Edit tracking data:
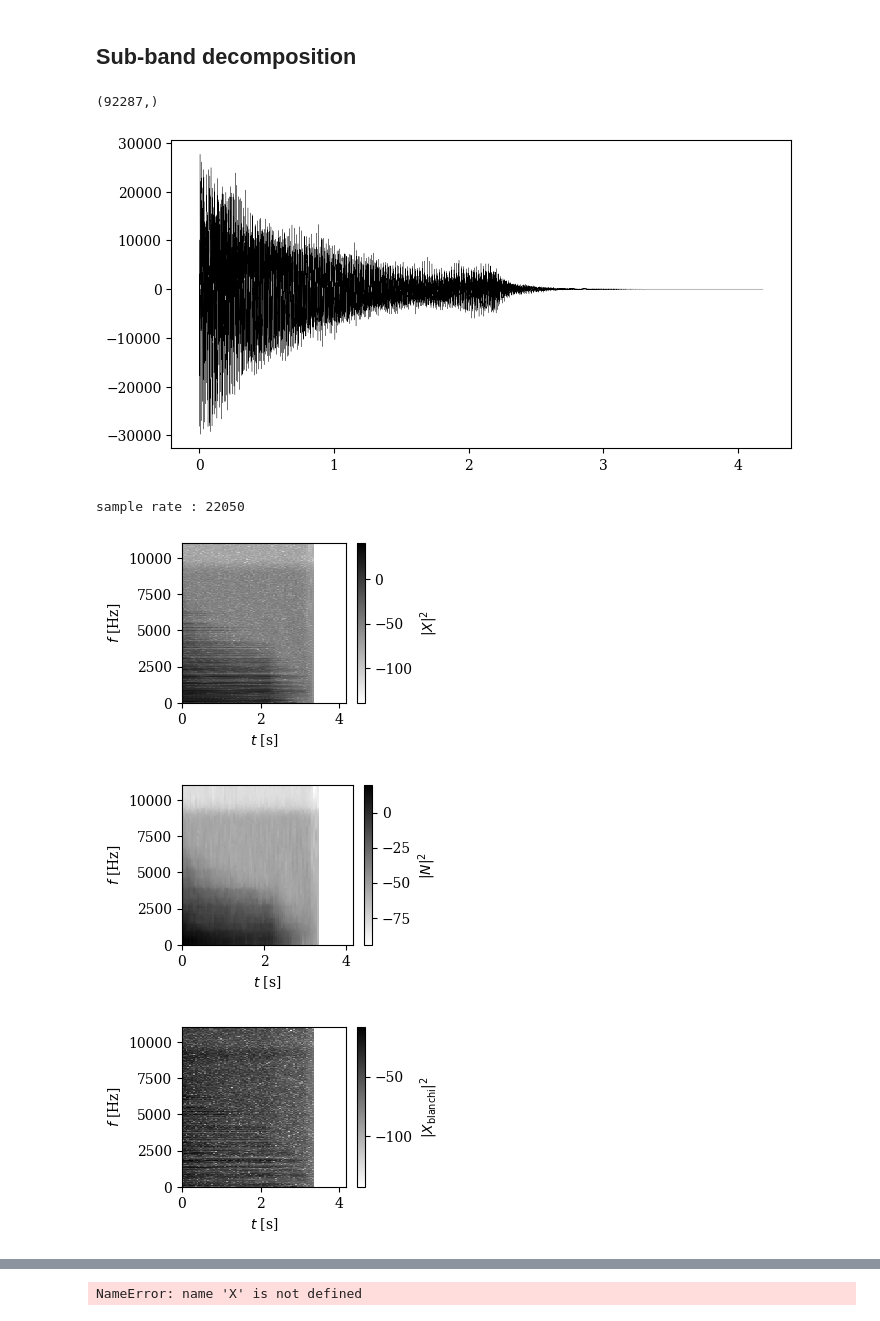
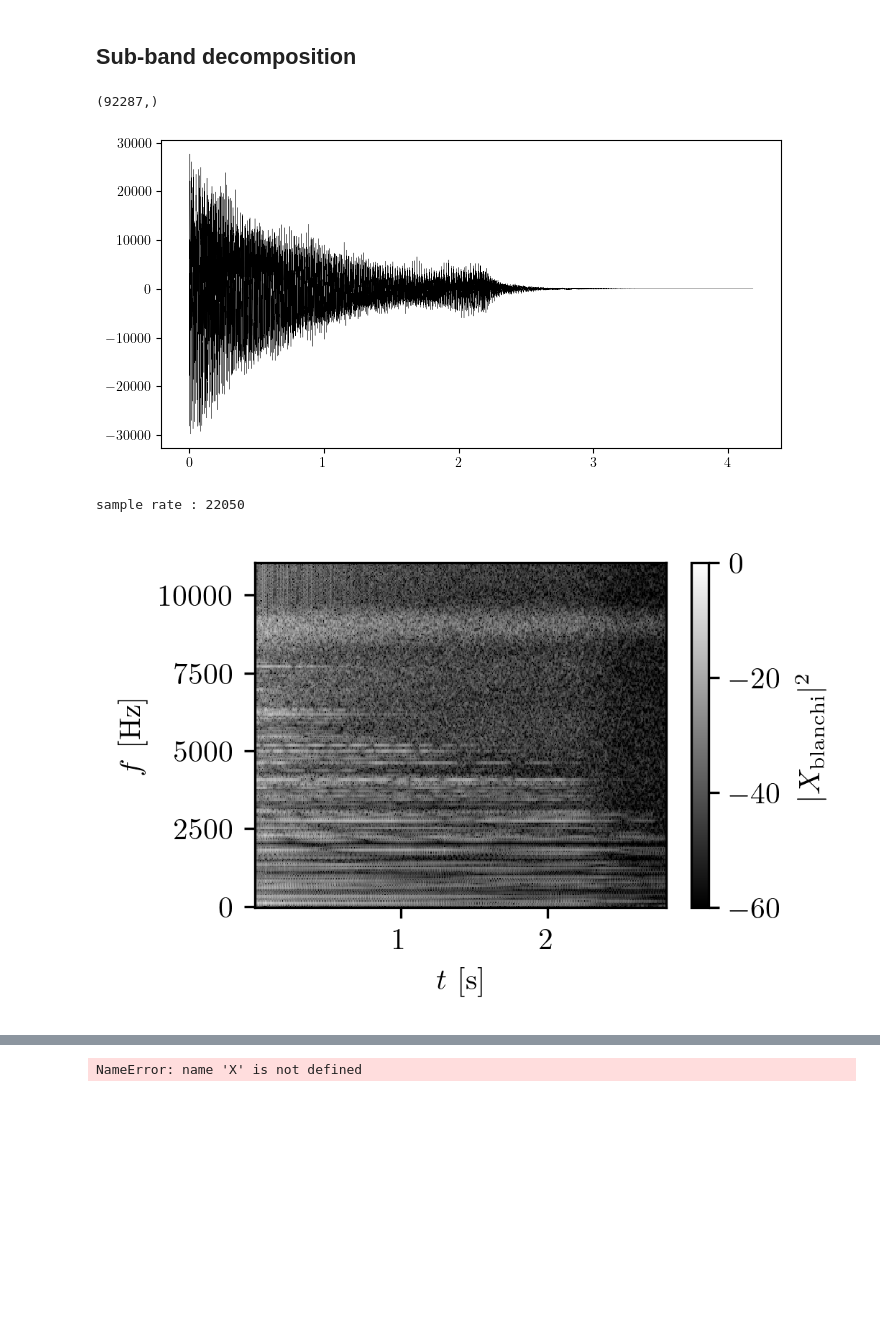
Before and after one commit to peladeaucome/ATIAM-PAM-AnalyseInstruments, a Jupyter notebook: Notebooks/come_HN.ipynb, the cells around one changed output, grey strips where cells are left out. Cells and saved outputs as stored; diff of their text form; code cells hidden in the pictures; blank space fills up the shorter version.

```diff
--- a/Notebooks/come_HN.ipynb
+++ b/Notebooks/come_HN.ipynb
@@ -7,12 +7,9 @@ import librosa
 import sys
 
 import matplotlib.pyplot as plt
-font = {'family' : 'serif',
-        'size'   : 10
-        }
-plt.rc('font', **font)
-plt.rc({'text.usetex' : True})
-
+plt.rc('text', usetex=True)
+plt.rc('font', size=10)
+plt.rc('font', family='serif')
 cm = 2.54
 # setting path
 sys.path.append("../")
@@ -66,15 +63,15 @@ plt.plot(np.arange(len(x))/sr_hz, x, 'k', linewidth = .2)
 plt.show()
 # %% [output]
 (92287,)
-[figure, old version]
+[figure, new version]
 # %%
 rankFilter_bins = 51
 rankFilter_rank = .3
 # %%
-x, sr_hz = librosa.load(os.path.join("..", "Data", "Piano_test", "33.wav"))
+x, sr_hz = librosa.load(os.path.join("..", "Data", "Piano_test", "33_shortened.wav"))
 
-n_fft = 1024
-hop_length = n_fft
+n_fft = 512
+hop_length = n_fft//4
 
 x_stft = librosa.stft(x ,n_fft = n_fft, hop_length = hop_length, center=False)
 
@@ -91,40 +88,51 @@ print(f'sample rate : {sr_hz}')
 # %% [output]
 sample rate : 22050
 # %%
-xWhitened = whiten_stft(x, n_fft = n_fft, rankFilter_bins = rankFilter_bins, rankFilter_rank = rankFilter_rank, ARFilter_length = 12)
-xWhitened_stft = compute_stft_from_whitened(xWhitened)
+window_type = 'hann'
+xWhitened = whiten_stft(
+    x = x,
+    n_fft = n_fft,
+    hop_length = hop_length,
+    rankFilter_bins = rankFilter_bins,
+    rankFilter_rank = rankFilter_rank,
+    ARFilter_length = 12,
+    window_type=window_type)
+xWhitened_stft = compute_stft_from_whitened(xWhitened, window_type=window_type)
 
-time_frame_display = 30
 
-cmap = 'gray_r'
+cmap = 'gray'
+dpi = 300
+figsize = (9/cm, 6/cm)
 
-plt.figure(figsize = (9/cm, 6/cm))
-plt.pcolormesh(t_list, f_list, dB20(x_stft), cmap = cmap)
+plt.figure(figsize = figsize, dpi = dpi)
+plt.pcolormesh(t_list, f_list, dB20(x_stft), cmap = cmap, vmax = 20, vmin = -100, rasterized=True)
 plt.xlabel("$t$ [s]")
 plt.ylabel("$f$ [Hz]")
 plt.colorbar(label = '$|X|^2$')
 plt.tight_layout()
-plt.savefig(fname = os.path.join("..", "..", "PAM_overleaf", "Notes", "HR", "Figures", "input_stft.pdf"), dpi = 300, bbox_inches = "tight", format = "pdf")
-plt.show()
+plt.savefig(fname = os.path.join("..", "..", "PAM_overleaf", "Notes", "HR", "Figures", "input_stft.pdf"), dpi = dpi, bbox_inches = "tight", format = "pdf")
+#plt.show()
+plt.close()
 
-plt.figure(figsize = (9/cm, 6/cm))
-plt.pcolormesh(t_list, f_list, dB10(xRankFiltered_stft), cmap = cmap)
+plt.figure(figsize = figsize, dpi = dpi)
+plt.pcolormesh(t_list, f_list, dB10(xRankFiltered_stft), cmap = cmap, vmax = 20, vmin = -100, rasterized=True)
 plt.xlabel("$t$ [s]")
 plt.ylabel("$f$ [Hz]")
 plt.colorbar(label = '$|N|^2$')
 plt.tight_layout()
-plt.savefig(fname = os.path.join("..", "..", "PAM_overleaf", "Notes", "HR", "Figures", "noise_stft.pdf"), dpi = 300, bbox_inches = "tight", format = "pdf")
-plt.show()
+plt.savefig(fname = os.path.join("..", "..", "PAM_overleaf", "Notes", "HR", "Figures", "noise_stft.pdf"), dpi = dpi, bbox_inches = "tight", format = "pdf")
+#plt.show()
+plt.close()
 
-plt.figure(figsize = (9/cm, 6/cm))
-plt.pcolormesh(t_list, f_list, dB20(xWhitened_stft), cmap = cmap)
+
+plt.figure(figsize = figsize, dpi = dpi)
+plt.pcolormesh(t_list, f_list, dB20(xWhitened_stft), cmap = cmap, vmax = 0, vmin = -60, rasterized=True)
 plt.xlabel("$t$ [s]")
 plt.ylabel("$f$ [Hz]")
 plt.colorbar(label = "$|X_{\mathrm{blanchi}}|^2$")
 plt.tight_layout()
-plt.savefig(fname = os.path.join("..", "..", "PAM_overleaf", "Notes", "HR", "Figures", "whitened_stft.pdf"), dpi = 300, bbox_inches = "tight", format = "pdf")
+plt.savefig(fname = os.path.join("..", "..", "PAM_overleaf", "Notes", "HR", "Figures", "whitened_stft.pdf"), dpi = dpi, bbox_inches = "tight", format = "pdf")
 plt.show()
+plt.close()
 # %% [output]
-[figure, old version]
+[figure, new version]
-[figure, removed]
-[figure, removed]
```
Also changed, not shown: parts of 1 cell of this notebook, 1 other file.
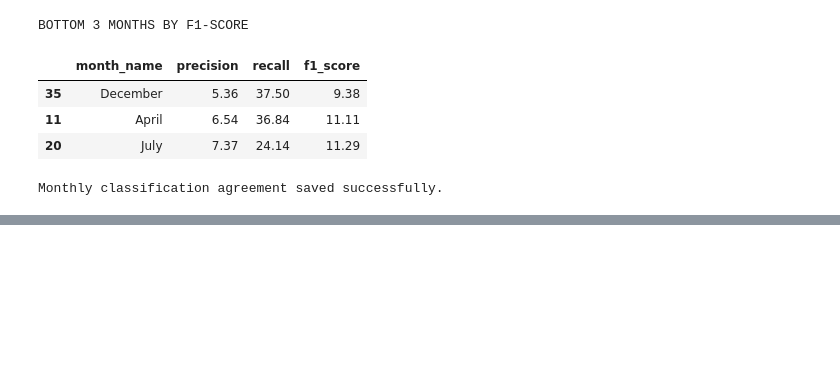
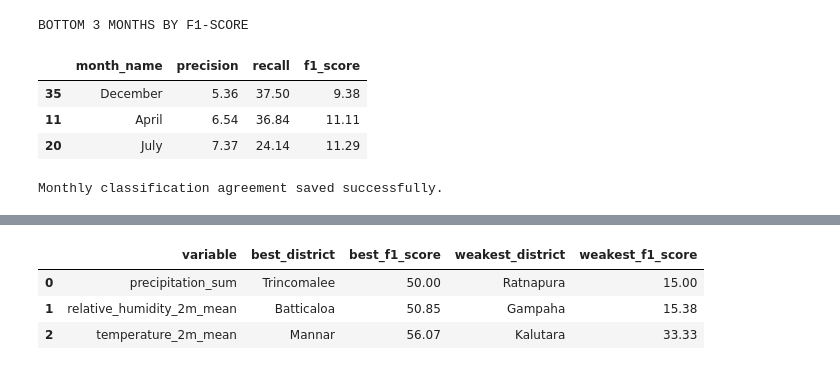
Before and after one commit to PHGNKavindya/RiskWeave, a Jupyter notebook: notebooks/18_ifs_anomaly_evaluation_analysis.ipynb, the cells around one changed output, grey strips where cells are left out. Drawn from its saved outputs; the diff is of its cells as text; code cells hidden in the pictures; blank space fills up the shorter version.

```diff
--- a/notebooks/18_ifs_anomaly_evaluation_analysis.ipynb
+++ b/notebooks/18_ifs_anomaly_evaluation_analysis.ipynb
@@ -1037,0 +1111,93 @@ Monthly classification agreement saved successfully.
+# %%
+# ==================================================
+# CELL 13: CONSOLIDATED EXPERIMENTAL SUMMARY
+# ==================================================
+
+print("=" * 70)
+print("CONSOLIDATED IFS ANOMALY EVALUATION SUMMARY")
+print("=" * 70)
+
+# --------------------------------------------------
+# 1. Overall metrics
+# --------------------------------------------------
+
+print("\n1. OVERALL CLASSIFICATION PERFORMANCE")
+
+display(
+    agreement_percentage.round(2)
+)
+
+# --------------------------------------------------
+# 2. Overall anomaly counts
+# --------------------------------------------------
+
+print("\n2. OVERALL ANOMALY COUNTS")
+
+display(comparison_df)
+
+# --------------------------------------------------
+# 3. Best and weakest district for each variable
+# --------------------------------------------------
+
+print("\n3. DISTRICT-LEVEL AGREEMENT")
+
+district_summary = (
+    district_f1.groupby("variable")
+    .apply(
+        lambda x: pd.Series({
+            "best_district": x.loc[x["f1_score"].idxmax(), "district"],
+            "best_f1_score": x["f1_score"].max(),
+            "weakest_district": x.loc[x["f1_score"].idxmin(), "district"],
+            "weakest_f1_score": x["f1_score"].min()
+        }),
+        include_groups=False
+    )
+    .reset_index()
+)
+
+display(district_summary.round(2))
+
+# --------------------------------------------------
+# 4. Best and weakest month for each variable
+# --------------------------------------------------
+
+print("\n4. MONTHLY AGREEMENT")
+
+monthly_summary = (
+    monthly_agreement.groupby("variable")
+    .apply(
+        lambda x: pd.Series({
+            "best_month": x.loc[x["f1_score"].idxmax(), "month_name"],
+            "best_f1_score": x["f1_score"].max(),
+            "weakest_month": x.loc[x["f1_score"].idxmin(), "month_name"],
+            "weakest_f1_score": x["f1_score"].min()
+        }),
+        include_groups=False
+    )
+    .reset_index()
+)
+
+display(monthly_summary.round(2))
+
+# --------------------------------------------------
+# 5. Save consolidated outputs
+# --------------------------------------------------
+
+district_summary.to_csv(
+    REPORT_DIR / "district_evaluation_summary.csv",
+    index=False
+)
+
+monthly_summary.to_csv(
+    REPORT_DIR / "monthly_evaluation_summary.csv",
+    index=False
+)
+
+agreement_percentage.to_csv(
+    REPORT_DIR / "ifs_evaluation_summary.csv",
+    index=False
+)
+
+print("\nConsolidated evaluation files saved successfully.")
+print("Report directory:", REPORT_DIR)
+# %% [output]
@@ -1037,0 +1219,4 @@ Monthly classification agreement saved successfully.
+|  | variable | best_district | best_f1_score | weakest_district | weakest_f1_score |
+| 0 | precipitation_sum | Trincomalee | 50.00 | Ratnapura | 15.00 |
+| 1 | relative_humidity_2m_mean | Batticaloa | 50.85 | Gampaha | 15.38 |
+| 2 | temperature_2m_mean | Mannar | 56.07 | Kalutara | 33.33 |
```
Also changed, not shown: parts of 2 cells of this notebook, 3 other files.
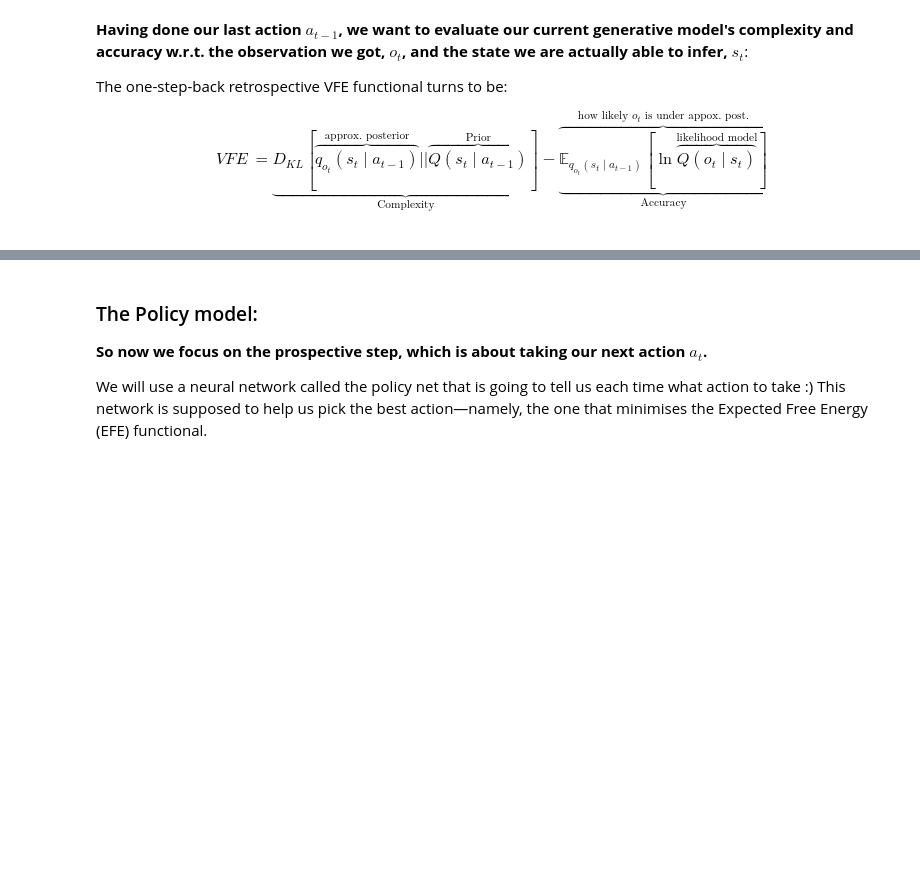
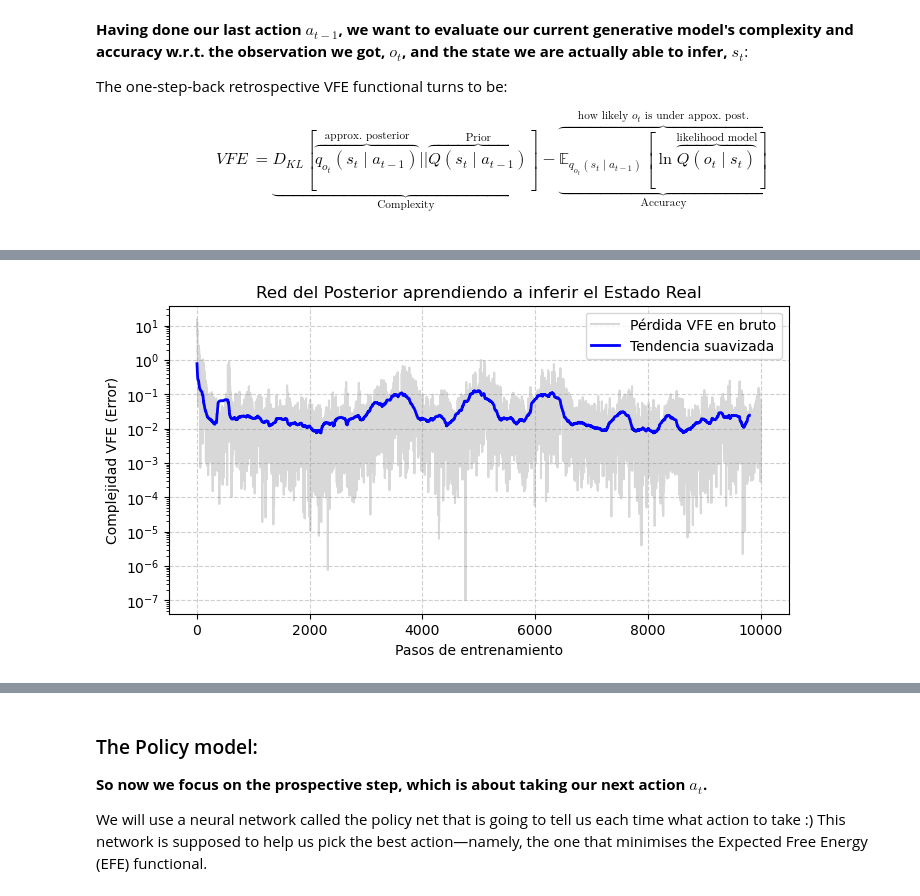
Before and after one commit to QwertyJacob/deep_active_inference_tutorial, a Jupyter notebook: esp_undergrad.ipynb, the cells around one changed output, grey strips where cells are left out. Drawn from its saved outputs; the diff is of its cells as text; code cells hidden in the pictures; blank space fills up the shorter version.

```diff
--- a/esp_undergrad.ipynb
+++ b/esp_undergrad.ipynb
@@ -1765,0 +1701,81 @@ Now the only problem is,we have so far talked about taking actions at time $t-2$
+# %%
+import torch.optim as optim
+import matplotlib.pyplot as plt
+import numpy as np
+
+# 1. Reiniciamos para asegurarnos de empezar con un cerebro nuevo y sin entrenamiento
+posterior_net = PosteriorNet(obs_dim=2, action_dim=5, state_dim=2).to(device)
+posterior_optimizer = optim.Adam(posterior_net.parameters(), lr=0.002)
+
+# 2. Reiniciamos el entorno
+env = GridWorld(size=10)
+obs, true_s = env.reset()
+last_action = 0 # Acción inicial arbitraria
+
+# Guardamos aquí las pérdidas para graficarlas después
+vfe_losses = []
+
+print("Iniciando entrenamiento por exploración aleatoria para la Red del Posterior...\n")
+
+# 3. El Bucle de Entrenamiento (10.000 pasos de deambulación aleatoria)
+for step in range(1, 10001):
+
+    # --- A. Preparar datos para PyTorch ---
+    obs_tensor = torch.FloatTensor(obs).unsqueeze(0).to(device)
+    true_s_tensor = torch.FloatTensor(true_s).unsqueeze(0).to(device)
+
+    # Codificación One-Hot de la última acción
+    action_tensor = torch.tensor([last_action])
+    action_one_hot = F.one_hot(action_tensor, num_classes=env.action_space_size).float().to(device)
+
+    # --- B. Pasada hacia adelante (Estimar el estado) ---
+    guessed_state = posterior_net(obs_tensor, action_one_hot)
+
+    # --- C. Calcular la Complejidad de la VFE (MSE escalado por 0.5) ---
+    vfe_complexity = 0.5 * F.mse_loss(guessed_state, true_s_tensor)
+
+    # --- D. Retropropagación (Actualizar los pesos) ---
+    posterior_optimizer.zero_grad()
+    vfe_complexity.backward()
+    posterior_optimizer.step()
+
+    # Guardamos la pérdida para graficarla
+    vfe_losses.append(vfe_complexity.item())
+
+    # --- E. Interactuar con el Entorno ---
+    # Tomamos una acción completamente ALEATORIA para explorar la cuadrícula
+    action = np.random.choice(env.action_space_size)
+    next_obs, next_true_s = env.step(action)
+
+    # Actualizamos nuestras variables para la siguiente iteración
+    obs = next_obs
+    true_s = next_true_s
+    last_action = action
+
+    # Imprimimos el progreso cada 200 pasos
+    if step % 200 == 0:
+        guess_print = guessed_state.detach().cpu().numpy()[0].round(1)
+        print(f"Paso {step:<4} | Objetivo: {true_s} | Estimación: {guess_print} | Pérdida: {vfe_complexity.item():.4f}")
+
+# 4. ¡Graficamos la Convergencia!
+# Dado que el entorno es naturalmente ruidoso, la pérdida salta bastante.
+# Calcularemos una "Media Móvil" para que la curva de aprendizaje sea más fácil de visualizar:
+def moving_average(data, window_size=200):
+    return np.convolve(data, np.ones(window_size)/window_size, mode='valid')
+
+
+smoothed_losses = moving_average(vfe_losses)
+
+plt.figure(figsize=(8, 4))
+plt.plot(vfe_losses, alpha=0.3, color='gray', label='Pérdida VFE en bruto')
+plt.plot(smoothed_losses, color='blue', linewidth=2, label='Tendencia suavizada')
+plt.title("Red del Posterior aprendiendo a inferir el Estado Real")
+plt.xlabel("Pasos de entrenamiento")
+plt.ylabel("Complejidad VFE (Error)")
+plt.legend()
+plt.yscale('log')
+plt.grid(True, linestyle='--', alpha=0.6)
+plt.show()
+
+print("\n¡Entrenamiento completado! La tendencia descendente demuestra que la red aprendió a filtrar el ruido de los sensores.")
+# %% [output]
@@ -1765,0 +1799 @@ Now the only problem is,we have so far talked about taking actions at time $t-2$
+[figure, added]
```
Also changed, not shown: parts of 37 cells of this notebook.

### Work request
Copy each line from the data that features the string "librosa".

### Task output
@@ -7,12 +7,9 @@ import librosa
-x, sr_hz = librosa.load(os.path.join("..", "Data", "Piano_test", "33.wav"))
+x, sr_hz = librosa.load(os.path.join("..", "Data", "Piano_test", "33_shortened.wav"))
 x_stft = librosa.stft(x ,n_fft = n_fft, hop_length = hop_length, center=False)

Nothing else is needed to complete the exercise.